Task
How many lines in the listing below hold the word "hero"? Answer with the number only.
═══
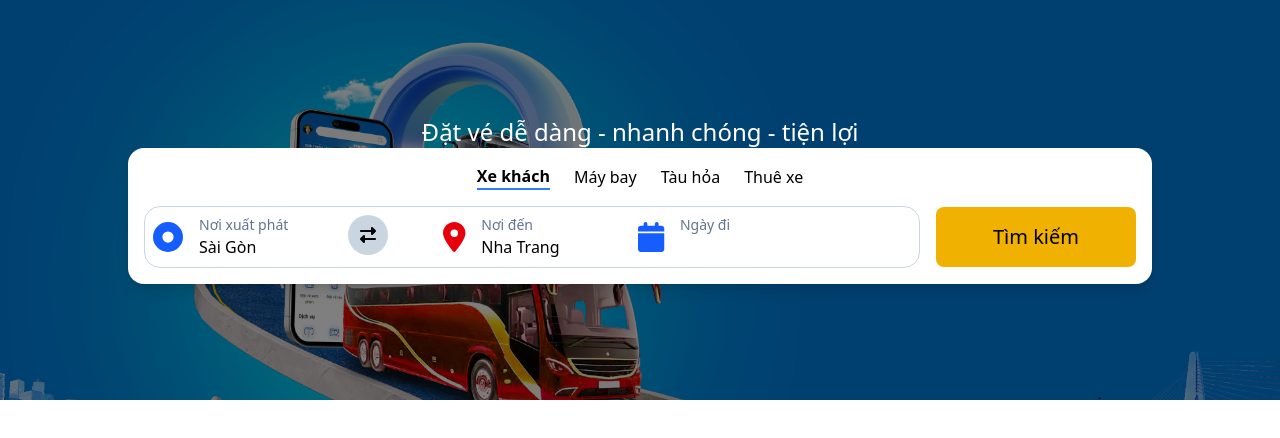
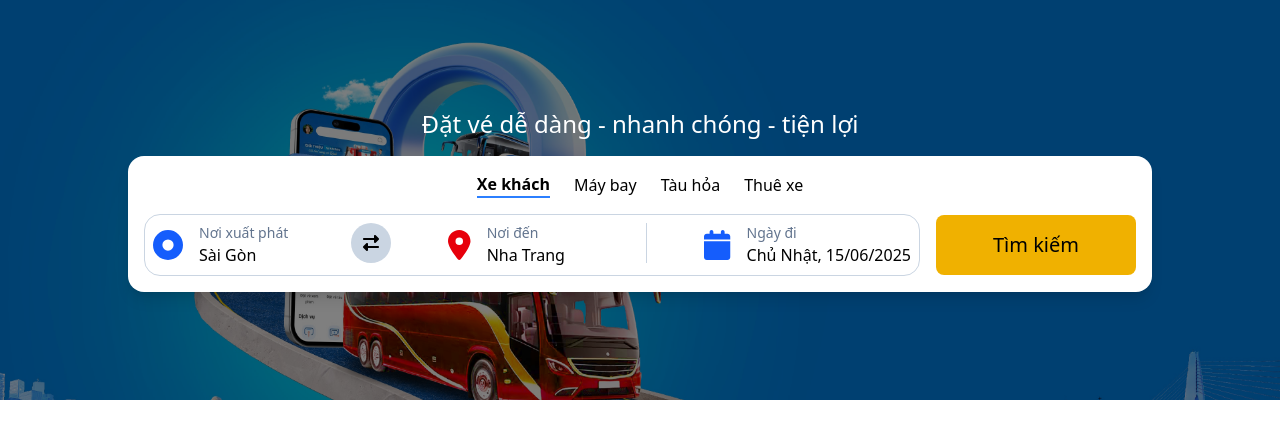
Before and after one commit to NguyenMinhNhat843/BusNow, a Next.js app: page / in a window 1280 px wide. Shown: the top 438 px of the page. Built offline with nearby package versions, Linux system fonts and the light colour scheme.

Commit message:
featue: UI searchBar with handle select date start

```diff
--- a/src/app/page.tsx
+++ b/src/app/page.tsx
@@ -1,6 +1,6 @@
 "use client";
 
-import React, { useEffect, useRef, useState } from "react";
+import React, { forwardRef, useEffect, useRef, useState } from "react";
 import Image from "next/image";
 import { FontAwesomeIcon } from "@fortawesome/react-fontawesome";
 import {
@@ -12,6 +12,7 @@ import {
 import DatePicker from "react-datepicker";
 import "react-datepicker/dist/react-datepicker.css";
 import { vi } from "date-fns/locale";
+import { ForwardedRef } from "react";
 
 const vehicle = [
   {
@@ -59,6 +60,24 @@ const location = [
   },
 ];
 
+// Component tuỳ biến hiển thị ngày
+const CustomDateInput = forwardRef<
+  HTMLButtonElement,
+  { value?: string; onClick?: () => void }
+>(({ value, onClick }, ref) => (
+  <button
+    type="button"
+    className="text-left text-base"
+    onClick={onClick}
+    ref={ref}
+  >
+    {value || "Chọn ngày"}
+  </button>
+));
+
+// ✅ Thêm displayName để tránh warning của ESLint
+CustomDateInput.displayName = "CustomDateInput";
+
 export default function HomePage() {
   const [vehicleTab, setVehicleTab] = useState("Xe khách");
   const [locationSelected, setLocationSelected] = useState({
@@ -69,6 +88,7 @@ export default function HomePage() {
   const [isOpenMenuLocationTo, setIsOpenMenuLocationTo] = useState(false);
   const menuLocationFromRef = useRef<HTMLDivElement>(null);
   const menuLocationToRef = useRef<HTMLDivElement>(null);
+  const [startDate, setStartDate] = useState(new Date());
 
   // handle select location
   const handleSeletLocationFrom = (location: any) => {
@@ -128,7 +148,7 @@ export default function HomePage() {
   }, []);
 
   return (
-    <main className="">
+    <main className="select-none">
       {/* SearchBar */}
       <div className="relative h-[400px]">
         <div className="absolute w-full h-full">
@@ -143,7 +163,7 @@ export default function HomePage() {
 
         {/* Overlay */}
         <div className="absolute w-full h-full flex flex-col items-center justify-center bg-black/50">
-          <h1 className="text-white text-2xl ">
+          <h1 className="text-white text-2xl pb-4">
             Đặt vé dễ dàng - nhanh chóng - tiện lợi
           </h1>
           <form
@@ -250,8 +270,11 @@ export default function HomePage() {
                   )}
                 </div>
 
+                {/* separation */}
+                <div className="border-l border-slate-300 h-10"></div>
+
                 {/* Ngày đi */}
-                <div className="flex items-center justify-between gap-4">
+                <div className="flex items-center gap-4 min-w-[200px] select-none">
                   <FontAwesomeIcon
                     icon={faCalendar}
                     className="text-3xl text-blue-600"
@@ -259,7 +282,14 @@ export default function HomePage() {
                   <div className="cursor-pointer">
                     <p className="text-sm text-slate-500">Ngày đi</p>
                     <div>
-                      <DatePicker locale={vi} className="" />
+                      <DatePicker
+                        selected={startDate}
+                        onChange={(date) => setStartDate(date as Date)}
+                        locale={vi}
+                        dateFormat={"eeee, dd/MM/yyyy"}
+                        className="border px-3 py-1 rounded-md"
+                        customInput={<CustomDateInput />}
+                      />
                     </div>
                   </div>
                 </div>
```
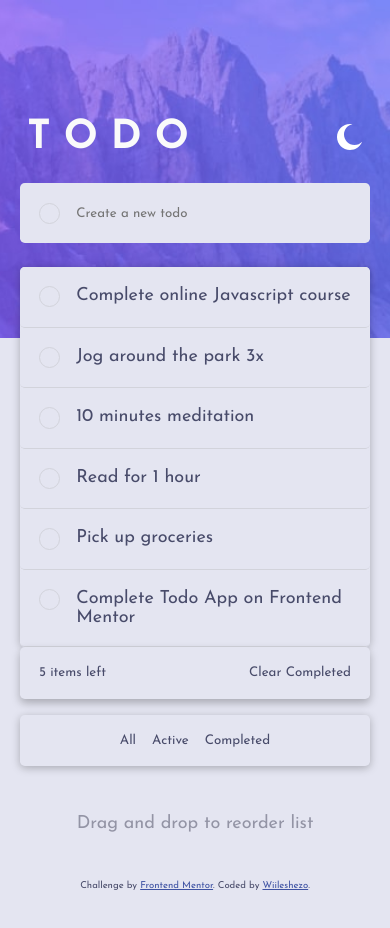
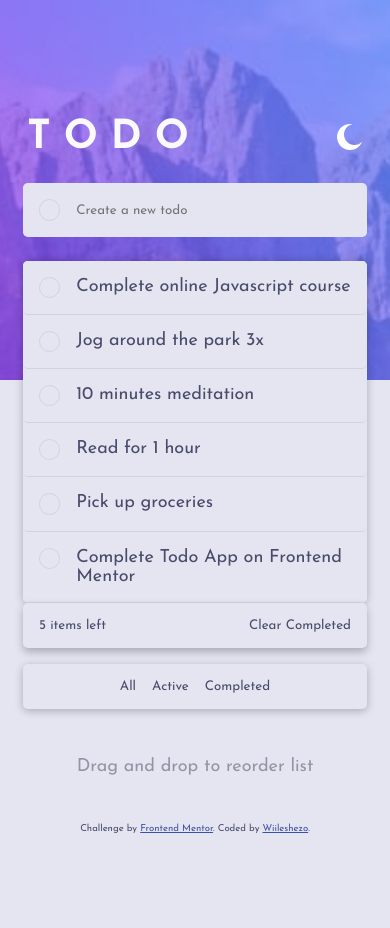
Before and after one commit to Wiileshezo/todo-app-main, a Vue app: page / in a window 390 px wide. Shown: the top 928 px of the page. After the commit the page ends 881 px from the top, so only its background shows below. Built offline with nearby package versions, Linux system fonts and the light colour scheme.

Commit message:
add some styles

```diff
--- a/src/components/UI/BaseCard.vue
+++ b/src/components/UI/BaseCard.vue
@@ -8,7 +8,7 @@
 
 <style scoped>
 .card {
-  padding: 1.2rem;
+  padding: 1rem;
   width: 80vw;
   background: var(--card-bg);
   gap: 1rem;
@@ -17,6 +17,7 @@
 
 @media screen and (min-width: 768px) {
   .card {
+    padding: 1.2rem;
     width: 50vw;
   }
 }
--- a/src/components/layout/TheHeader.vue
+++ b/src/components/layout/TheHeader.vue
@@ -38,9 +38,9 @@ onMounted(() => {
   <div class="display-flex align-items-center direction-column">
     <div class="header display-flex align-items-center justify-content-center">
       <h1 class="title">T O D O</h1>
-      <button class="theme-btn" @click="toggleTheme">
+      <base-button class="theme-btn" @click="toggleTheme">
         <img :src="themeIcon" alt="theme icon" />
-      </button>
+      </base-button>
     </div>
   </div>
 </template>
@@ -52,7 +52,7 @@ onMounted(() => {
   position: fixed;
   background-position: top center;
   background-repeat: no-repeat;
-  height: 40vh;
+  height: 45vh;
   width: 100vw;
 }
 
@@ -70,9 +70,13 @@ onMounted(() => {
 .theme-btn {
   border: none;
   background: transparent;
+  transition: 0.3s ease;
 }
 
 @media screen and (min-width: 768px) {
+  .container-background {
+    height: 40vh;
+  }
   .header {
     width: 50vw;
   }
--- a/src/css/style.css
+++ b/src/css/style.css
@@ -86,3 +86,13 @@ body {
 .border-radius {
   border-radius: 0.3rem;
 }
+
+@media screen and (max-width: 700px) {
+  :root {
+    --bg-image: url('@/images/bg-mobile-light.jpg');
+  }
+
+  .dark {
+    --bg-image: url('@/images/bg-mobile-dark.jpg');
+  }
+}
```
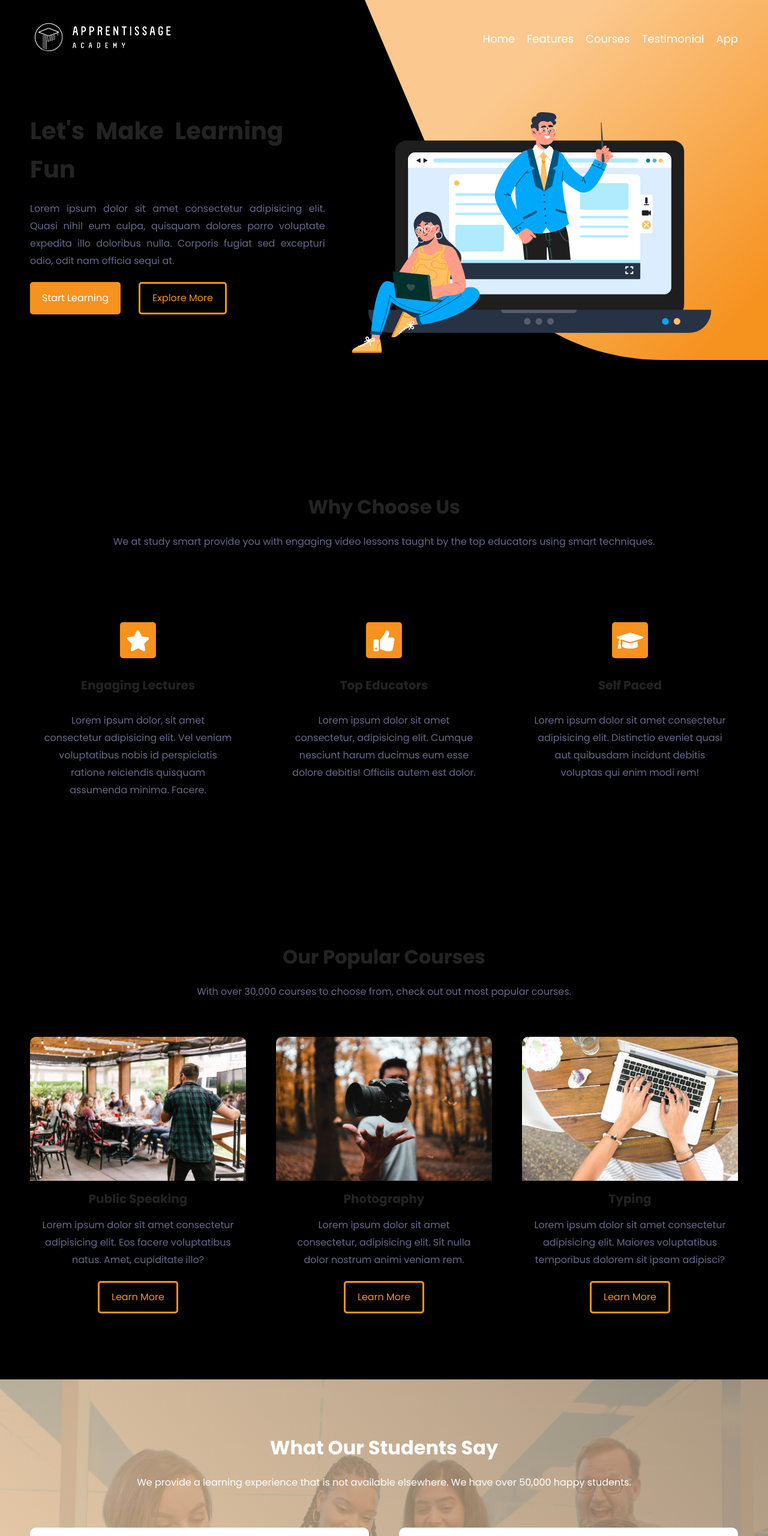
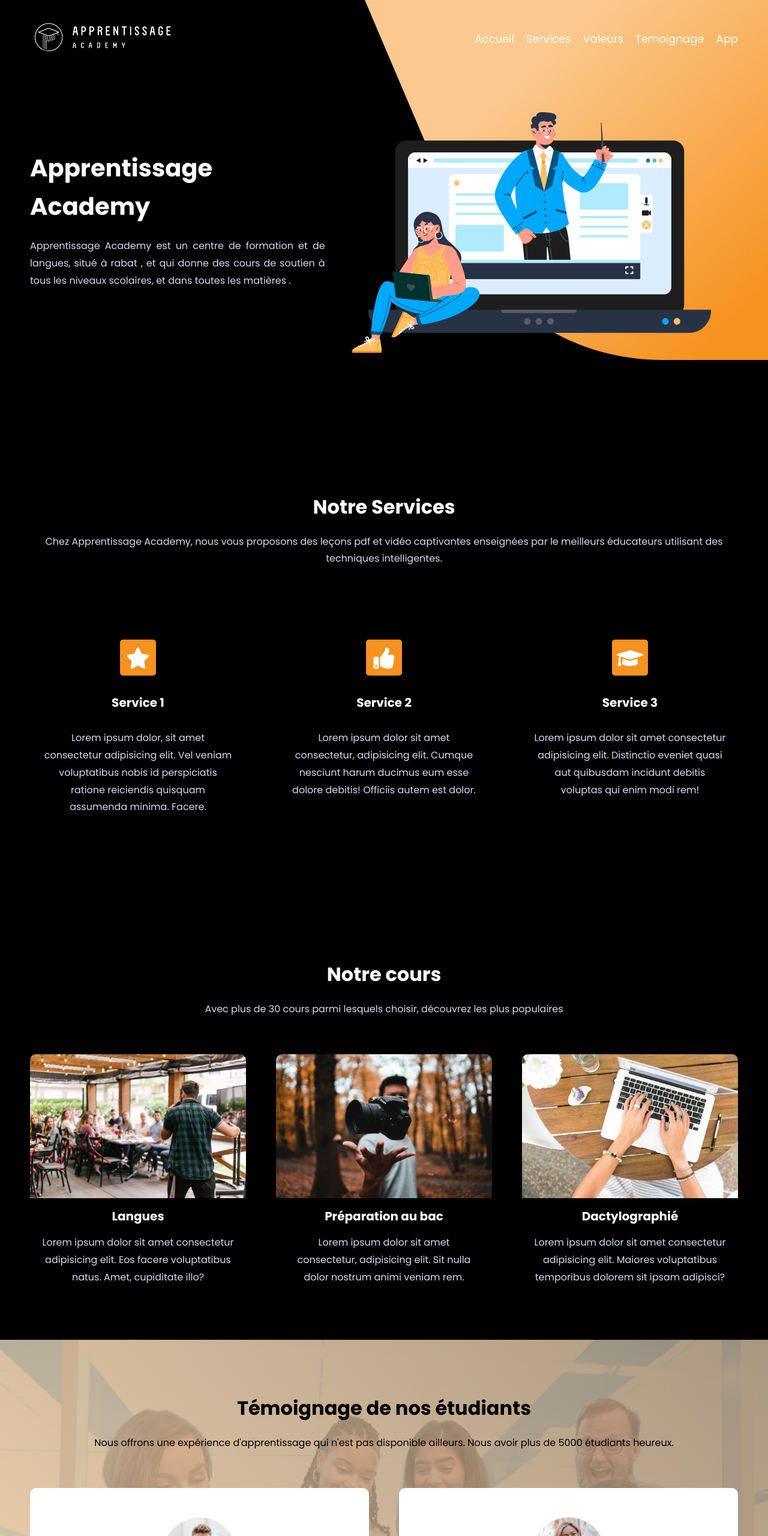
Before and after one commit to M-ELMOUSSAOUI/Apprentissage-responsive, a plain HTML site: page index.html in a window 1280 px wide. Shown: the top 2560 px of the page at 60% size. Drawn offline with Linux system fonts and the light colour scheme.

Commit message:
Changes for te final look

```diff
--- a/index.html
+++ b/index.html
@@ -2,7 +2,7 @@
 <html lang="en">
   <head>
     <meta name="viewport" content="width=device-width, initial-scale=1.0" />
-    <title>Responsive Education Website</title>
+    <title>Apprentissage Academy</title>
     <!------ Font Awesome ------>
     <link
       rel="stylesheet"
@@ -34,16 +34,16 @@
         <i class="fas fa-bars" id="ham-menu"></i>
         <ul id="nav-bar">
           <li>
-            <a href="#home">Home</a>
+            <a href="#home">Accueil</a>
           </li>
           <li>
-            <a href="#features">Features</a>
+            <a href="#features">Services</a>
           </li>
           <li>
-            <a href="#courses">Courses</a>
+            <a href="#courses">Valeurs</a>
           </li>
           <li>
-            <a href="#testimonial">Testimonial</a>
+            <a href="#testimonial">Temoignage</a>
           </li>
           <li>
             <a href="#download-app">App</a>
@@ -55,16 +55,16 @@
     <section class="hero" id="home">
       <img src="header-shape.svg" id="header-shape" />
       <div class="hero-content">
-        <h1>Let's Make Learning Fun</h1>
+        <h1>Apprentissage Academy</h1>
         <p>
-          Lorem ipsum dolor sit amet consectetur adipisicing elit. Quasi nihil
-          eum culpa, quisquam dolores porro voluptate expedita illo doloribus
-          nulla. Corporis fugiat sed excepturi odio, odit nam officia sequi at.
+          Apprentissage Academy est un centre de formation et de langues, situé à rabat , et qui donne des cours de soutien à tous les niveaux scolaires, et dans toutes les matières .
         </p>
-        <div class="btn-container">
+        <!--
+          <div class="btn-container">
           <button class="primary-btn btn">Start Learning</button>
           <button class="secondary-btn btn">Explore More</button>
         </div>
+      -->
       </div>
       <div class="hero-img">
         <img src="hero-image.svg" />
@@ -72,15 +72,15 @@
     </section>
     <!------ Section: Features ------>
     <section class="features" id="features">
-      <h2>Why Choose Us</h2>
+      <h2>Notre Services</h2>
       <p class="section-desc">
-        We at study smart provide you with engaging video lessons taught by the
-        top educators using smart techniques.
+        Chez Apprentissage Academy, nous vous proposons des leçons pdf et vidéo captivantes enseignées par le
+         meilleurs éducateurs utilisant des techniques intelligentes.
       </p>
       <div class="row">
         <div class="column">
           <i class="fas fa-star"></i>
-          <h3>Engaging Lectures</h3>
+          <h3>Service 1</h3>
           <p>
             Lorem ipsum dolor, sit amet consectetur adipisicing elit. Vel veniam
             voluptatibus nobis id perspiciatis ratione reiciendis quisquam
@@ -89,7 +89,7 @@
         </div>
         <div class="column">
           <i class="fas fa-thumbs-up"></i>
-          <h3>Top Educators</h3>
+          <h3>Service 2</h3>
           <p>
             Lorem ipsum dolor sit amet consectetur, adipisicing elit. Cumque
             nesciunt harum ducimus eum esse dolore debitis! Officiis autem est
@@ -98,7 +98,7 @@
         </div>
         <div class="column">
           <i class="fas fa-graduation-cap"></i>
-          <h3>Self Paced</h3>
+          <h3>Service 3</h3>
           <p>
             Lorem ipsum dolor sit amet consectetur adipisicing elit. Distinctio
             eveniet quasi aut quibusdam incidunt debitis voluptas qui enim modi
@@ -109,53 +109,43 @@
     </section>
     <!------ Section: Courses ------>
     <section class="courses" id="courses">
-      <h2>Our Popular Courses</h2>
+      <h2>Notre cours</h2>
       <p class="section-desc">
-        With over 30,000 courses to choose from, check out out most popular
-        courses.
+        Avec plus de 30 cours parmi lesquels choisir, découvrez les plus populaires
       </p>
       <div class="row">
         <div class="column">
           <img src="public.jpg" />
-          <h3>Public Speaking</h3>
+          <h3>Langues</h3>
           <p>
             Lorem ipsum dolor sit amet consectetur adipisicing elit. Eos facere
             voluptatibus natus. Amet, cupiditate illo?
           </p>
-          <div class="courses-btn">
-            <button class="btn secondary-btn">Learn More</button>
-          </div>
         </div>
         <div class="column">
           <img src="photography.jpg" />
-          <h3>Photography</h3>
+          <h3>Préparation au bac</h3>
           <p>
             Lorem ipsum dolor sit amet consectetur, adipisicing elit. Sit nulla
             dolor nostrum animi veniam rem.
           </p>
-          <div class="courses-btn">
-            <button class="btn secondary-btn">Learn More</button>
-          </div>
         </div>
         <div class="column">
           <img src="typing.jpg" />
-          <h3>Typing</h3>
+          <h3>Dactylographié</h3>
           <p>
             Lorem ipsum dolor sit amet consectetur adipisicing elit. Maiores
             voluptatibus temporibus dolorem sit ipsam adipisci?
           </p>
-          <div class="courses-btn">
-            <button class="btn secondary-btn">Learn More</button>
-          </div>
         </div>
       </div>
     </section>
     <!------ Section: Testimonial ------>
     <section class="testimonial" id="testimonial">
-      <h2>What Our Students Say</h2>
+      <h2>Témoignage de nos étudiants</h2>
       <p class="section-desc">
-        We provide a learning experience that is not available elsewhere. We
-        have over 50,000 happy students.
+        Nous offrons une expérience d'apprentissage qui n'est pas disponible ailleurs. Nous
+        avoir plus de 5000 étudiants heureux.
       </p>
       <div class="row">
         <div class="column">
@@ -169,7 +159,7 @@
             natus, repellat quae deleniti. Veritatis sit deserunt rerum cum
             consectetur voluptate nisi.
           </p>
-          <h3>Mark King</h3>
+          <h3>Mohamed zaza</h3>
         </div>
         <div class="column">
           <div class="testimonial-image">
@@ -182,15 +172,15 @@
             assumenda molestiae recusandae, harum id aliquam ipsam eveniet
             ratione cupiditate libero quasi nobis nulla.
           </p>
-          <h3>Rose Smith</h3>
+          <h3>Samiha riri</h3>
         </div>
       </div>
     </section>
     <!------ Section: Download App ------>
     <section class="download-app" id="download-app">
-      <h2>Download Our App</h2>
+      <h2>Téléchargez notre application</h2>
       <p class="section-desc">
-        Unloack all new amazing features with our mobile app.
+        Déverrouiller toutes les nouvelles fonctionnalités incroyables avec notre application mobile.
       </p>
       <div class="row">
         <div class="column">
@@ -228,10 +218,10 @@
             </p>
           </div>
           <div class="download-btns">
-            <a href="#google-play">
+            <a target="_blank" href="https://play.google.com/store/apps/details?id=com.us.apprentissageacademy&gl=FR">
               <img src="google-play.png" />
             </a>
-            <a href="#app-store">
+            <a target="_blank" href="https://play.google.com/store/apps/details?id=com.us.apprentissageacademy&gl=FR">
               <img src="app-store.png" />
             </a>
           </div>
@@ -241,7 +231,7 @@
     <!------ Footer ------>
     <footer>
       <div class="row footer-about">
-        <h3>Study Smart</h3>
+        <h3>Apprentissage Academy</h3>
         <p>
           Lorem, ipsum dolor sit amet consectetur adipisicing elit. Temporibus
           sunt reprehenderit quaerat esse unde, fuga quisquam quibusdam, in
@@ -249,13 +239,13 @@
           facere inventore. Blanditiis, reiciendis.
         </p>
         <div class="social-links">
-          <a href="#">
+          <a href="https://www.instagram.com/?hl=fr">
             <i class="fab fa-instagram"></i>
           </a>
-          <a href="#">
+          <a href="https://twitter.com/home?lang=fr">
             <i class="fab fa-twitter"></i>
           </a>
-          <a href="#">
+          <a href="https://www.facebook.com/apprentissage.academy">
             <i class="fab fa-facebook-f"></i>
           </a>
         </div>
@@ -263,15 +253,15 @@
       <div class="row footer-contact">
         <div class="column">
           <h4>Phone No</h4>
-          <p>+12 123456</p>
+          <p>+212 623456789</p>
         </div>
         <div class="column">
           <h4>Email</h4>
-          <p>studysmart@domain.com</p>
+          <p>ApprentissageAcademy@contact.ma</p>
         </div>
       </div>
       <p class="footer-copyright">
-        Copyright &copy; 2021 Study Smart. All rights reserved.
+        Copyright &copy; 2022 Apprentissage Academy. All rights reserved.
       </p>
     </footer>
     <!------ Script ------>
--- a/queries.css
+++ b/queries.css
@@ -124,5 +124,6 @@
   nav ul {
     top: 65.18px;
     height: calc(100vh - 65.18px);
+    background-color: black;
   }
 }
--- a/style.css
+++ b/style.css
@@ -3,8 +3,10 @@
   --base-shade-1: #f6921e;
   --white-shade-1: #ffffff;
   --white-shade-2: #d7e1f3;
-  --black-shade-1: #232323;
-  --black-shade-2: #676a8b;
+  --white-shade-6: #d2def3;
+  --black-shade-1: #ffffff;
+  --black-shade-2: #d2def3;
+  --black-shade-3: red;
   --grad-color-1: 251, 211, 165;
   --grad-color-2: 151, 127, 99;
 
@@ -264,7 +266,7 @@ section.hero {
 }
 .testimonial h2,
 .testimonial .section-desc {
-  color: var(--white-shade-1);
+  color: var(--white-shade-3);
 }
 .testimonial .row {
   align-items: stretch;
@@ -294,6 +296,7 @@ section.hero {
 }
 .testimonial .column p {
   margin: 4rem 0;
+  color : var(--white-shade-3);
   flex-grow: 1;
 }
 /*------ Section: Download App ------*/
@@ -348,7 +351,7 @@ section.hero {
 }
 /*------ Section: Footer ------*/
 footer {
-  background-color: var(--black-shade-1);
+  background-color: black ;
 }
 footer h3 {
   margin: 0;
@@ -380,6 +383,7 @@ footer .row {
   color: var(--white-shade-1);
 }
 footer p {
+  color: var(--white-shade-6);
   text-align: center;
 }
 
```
═══
Answer to the problem
7